■ WORK TO COMPLETE: Report the number of lines in the data below that hold "finding", without any other words.

RECORDS TO PROCESS Start Marker

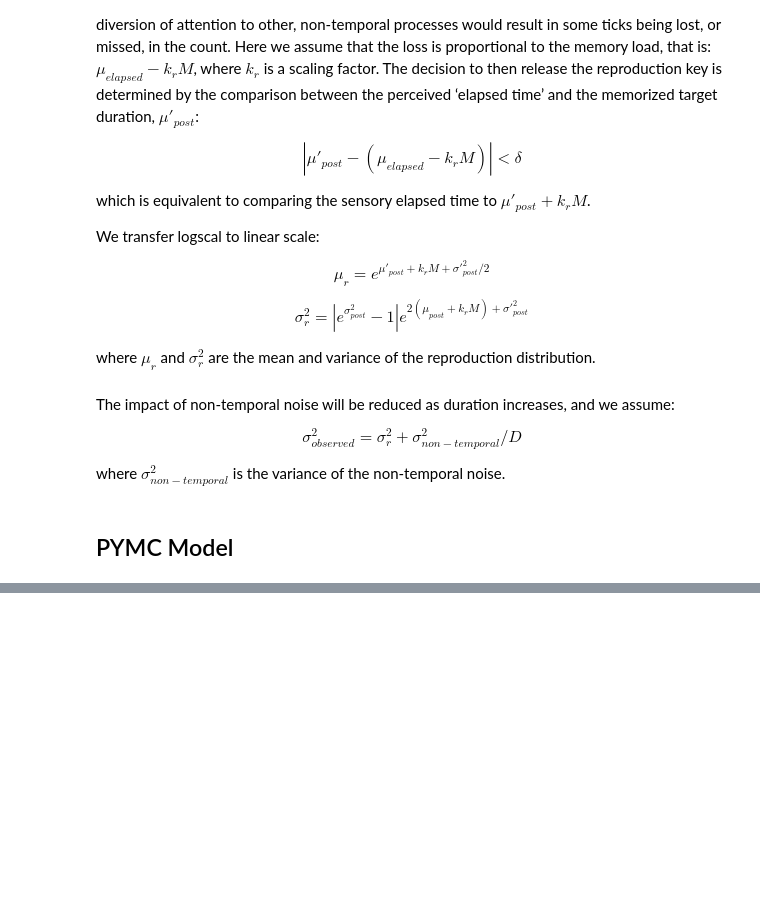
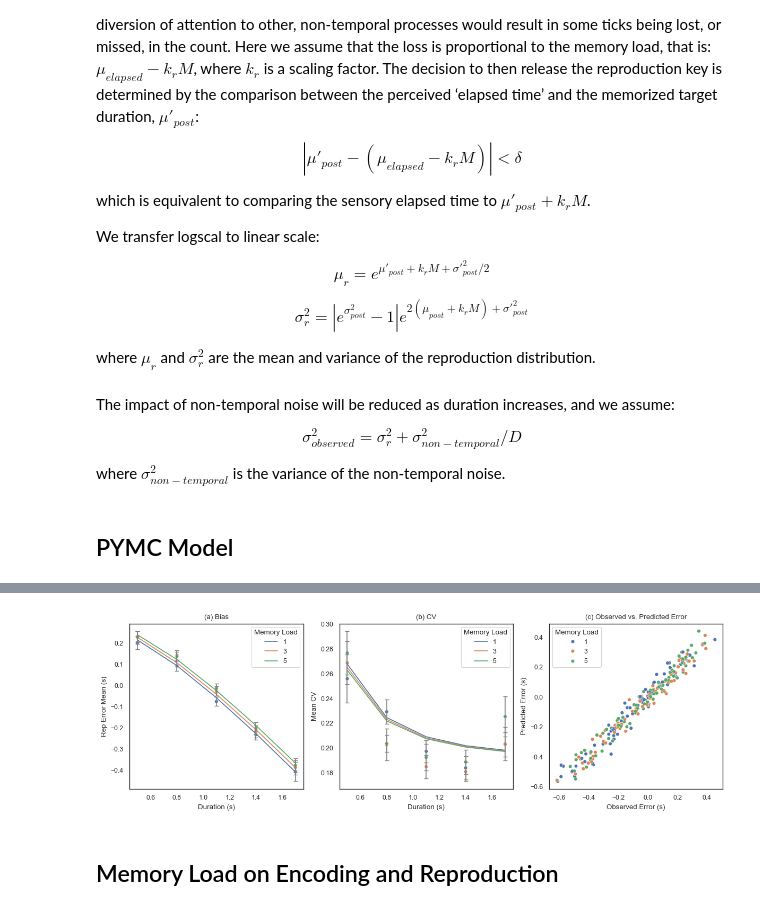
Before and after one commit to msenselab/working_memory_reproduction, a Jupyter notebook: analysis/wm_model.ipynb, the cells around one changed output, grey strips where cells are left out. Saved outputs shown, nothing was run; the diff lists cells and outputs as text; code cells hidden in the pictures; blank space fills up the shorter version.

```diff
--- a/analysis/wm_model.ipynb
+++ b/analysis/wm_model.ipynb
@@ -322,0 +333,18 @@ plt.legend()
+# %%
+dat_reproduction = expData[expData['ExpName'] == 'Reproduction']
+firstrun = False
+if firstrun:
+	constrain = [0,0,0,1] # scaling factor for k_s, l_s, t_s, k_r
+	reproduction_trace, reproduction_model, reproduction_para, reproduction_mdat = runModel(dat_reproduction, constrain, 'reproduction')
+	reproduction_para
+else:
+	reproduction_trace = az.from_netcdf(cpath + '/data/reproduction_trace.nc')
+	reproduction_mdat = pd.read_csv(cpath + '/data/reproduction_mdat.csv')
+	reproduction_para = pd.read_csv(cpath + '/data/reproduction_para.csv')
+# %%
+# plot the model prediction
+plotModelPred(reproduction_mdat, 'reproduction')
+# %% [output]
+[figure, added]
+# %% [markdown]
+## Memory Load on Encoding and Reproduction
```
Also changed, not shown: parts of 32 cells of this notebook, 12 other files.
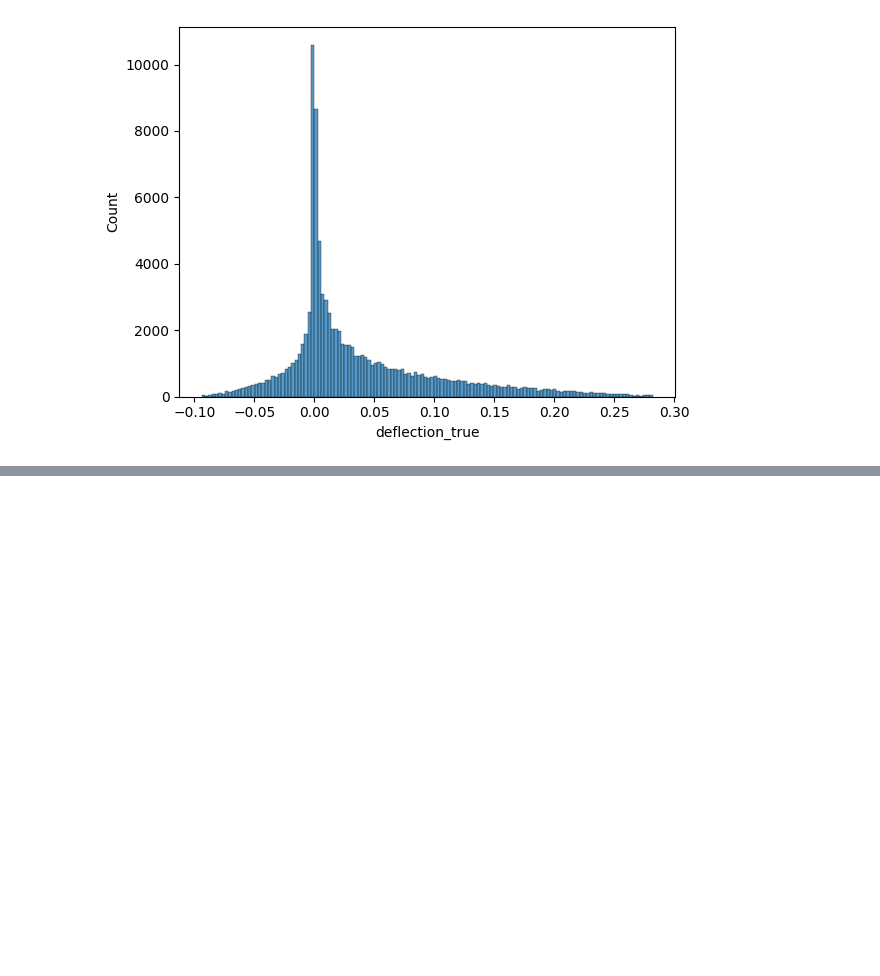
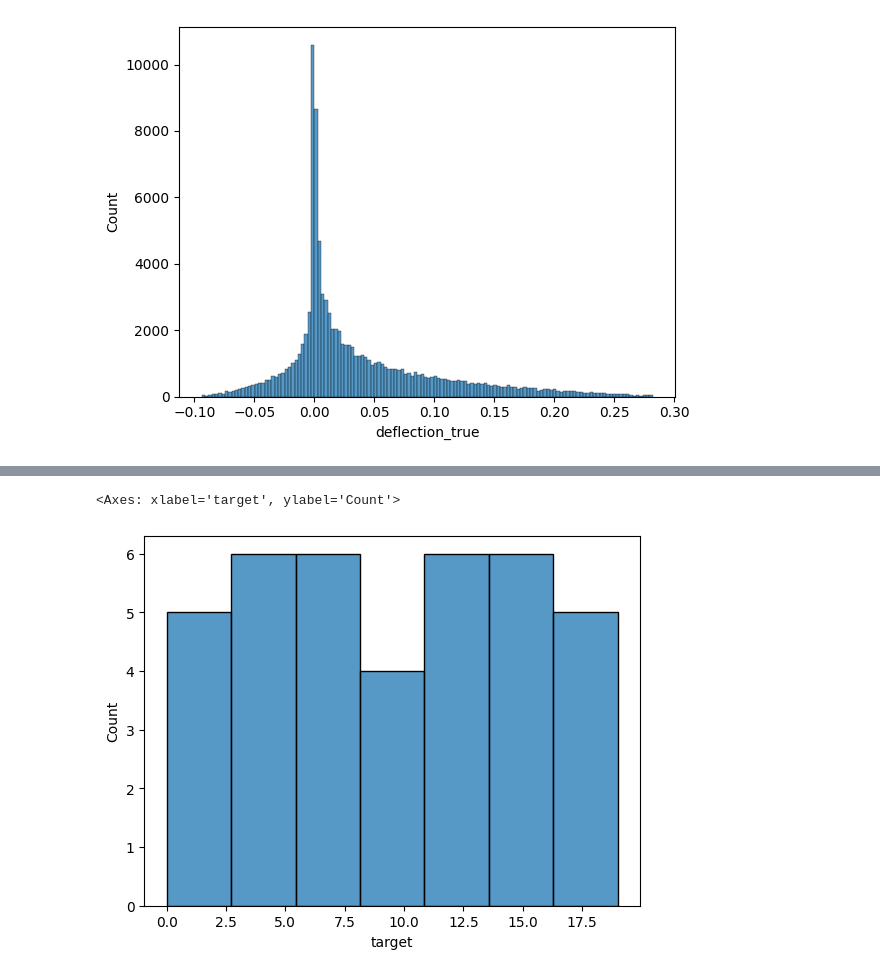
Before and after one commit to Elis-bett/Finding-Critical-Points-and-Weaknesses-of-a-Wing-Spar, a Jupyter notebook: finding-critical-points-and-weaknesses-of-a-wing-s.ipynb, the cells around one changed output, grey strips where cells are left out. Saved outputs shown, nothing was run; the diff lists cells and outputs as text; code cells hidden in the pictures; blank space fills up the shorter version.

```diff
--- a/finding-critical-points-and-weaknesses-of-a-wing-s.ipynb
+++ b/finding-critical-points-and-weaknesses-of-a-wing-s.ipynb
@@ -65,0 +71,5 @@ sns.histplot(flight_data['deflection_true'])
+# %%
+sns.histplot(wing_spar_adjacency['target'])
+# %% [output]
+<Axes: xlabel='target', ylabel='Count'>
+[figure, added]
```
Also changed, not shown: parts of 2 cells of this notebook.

RECORDS TO PROCESS End Marker

■ EXPECTED OUTPUT: 3